There was a sign next to the museum that said "Stone Circle trail". That appealed to my celtic nature, so we set off to see the stone circles. We had trouble finding them. The sign to the right of the picture said that there were 3 stone circles a few feet to the south east. We're not looking for the stone circles in the tree tops. We're trying to figure out from the sun which way was south east.

"This...is a stone circle?" I was expecting...I dunno...maybe a circle...of stones. Not a thin rock pile almost completely obscured by forest debris.

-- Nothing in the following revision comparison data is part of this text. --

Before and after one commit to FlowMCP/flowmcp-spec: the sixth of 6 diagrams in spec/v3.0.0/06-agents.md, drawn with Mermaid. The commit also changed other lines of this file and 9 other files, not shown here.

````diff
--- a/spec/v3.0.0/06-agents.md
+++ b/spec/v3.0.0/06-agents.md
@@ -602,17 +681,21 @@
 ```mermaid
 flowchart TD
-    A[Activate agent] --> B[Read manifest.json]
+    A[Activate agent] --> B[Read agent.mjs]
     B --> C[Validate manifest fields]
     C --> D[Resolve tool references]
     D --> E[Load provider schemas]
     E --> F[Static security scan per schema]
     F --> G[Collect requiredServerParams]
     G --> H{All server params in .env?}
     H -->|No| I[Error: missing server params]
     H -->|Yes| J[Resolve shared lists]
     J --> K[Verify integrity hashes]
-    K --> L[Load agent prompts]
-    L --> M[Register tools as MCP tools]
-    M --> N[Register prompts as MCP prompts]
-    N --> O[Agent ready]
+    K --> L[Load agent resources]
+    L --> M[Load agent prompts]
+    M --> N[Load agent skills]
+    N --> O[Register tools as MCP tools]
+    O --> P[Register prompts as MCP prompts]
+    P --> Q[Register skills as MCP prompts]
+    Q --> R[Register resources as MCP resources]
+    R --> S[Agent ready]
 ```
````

Equally underwhelming, was my visit inside the Ft. Ancient Museum. As weird as this sounds, there were no Ft. Ancient culture artifacts in the Ft. Ancient museum (none that I saw, anyway). I would have guessed that they would have found all sorts of cool stuff at Ft. Ancient over the years, but if they did, it wasn't very well represented in the museum. I thought that I might see 'museum-quality' artifacts inside the museum (silly me). What I saw was mostly empty walls. There was a lot of signage and 'interpretive' displays with a smattering of low-end (common) artifacts with major condition problems (and poorly labeled). Anything that was cool was a replica, but that doesn't bother me, as you can get a lot of information looking at a good casting.

Besides a lack of Ft. Ancient Culture items, there were no Glacial Kame items, no mention of Flint Ridge, no cones, discoidals, Birdstones etc etc. I would have expected to see representations of all the major point types and slate artifact forms that are found in Ohio. Ohio has a richness in prehistoric heritage that goes beyond science - there is an incredible variety of ancient art pieces in pottery, flint and stone. The museum was curated in such a way as if to say ..."isn't archaeology boring - we never find anything of signifigance. So, just leave it to the professionals. Move along, move along."

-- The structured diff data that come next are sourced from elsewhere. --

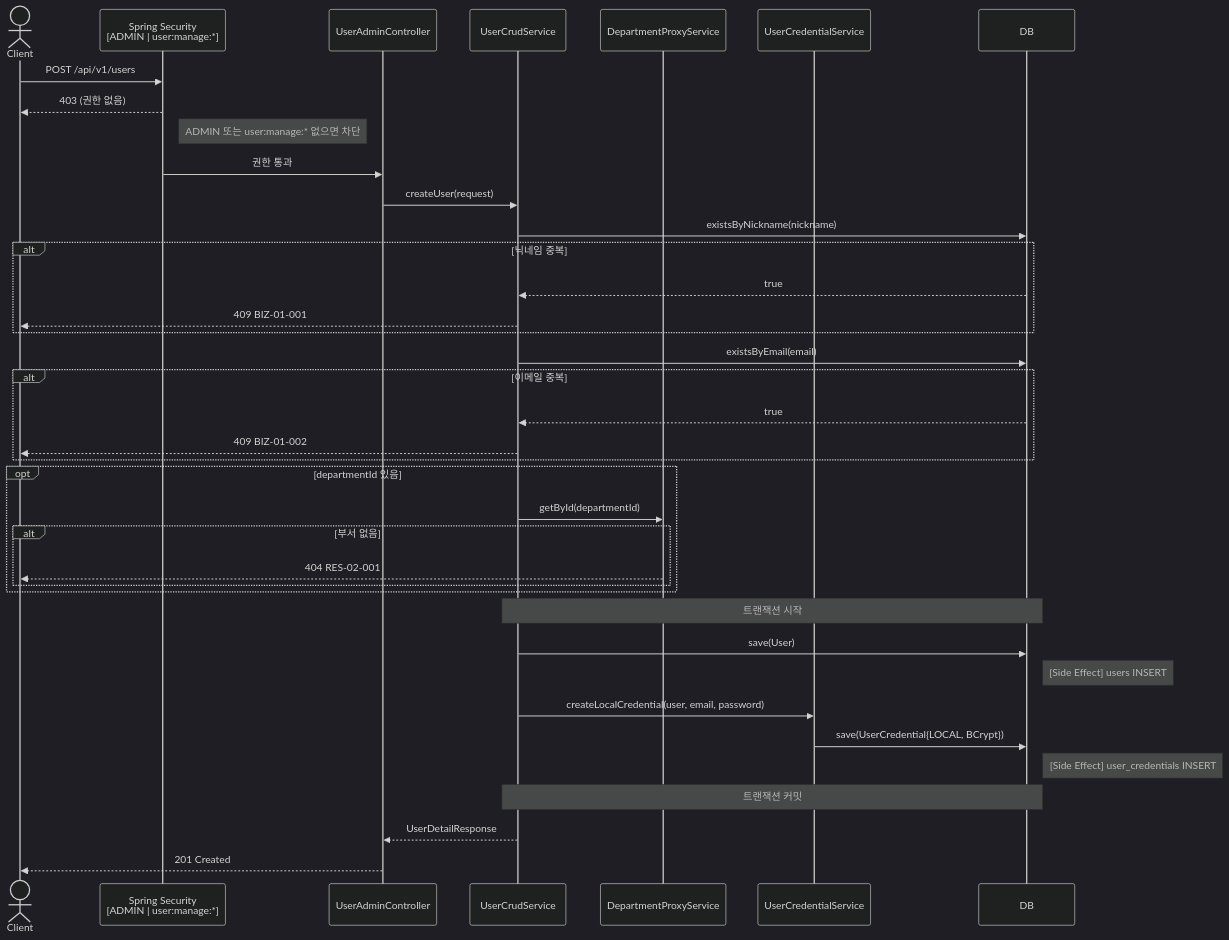
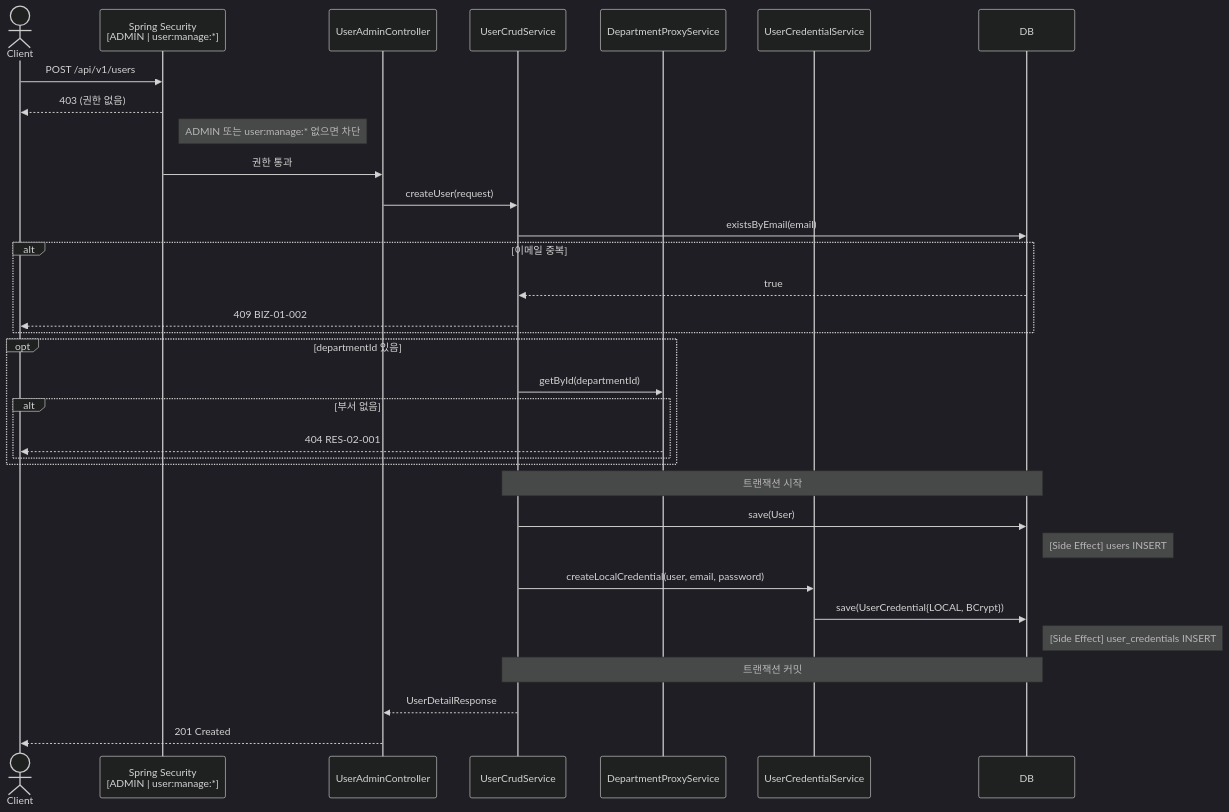
One commit to Geumjeongyahak/Backend changed the third of 10 diagrams in docs/Domain/User/README.md. Above: the diagram before and after it, drawn with Mermaid (dark theme). The commit also changed other lines of this file and 68 other files, not shown here.

````diff
--- a/docs/Domain/User/README.md
+++ b/docs/Domain/User/README.md
@@ -162,47 +159,41 @@
 ```mermaid
 sequenceDiagram
     actor Client
     participant Security as Spring Security<br/>[ADMIN | user:manage:*]
     participant Controller as UserAdminController
     participant Service as UserCrudService
     participant DeptProxy as DepartmentProxyService
     participant CredSvc as UserCredentialService
     participant DB as DB
 
     Client->>Security: POST /api/v1/users
     Security-->>Client: 403 (권한 없음)
     note right of Security: ADMIN 또는 user:manage:* 없으면 차단
 
     Security->>Controller: 권한 통과
     Controller->>Service: createUser(request)
-
-    Service->>DB: existsByNickname(nickname)
-    alt 닉네임 중복
-        DB-->>Service: true
-        Service-->>Client: 409 BIZ-01-001
-    end
 
     Service->>DB: existsByEmail(email)
     alt 이메일 중복
         DB-->>Service: true
         Service-->>Client: 409 BIZ-01-002
     end
 
     opt departmentId 있음
         Service->>DeptProxy: getById(departmentId)
         alt 부서 없음
             DeptProxy-->>Client: 404 RES-02-001
         end
     end
 
     note over Service,DB: 트랜잭션 시작
     Service->>DB: save(User)
     note right of DB: [Side Effect] users INSERT
     Service->>CredSvc: createLocalCredential(user, email, password)
     CredSvc->>DB: save(UserCredential{LOCAL, BCrypt})
     note right of DB: [Side Effect] user_credentials INSERT
     note over Service,DB: 트랜잭션 커밋
 
     Service-->>Controller: UserDetailResponse
     Controller-->>Client: 201 Created
 ```
````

On the way back to Tom's place, he pointed out that they are putting the finishing touches on what will be the tallest building in Cincinnati.

Tom is an incredible cook. He had the best tomatillo-based salsa that I've ever tasted in my life. Steaks, ribs, Cornish game hens, etc. etc. The idea was to have too much good food.

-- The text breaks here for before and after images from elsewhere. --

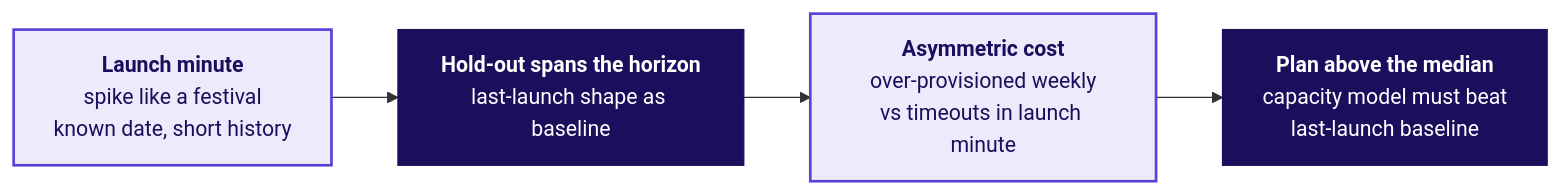
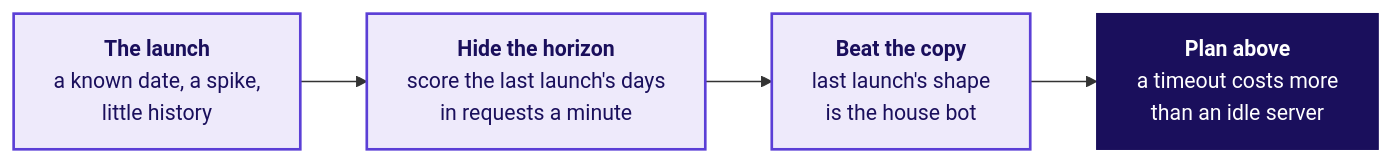
Before and after one commit to fde-academy-lab/c2-content-factory: the first of 2 diagrams in content/W04/D5/slides/C2_W04_D05_half2_STUDENT.md, drawn with Mermaid. The commit also changed other lines of this file and 48 other files, not shown here.

First line of the commit message:
Week 4 Friday: the hold-out scores a real forecast, both 2025 windows, priced errors, every number traced

````diff
--- a/content/W04/D5/slides/C2_W04_D05_half2_STUDENT.md
+++ b/content/W04/D5/slides/C2_W04_D05_half2_STUDENT.md
@@ -85,10 +141,10 @@
 ```mermaid
 flowchart LR
-    L["<b>Launch minute</b><br/>spike like a festival<br/>known date, short history"] --> H["<b>Hold-out spans the horizon</b><br/>last-launch shape as baseline"]
-    H --> C["<b>Asymmetric cost</b><br/>over-provisioned weekly<br/>vs timeouts in launch minute"]
-    C --> P["<b>Plan above the median</b><br/>capacity model must beat<br/>last-launch baseline"]
+    L["<b>The launch</b><br/>a known date, a spike,<br/>little history"] --> H["<b>Hide the horizon</b><br/>score the last launch's days<br/>in requests a minute"]
+    H --> B["<b>Beat the copy</b><br/>last launch's shape<br/>is the house bot"]
+    B --> C["<b>Plan above</b><br/>a timeout costs more<br/>than an idle server"]
+    classDef known fill:#EEEAFB,stroke:#5B3FD6,color:#1A0F5C,stroke-width:2px
     classDef lit fill:#1A0F5C,stroke:#1A0F5C,color:#FFFFFF
-    classDef known fill:#EEEAFB,stroke:#5B3FD6,color:#1A0F5C,stroke-width:2px
-    class L,C known
-    class H,P lit
+    class L,H,B known
+    class C lit
 ```
````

Mission Accomplished! Happy birthday to me.

Sunday, June 6, 2010

Felicity

I've been working on a granite bench called "Felicity", which means 'fruitful happiness'.

The first step involved transferring the design onto the preform.

After that, I cleaned up the inside radius.

I used a carbide tipped drill to help remove stone from hard to reach areas.

Even though I was a long way from finished with the first side, I stood the piece up so that I could work on the other side.

This was the progress on the back side at the end of this week.

Carving granite is very different from carving limestone. One of the best techniques involves using this big carbide-tipped chisel to decisively drive off pieces of stone. The air hammer is almost ineffective - the chisels just bounce off. Silicon carbide sandpaper is worthless. You have to use diamond for shaping and finishing - although you can get a lot of stone moved with carbide, such as drilling or pitching off corners.

These are the diamond blades that I've already gone through on this project so far - and I'm a long way from finished!

...and speaking of 'fruitful happiness'...Happiness Is...but a morsel away. (photo Meg White)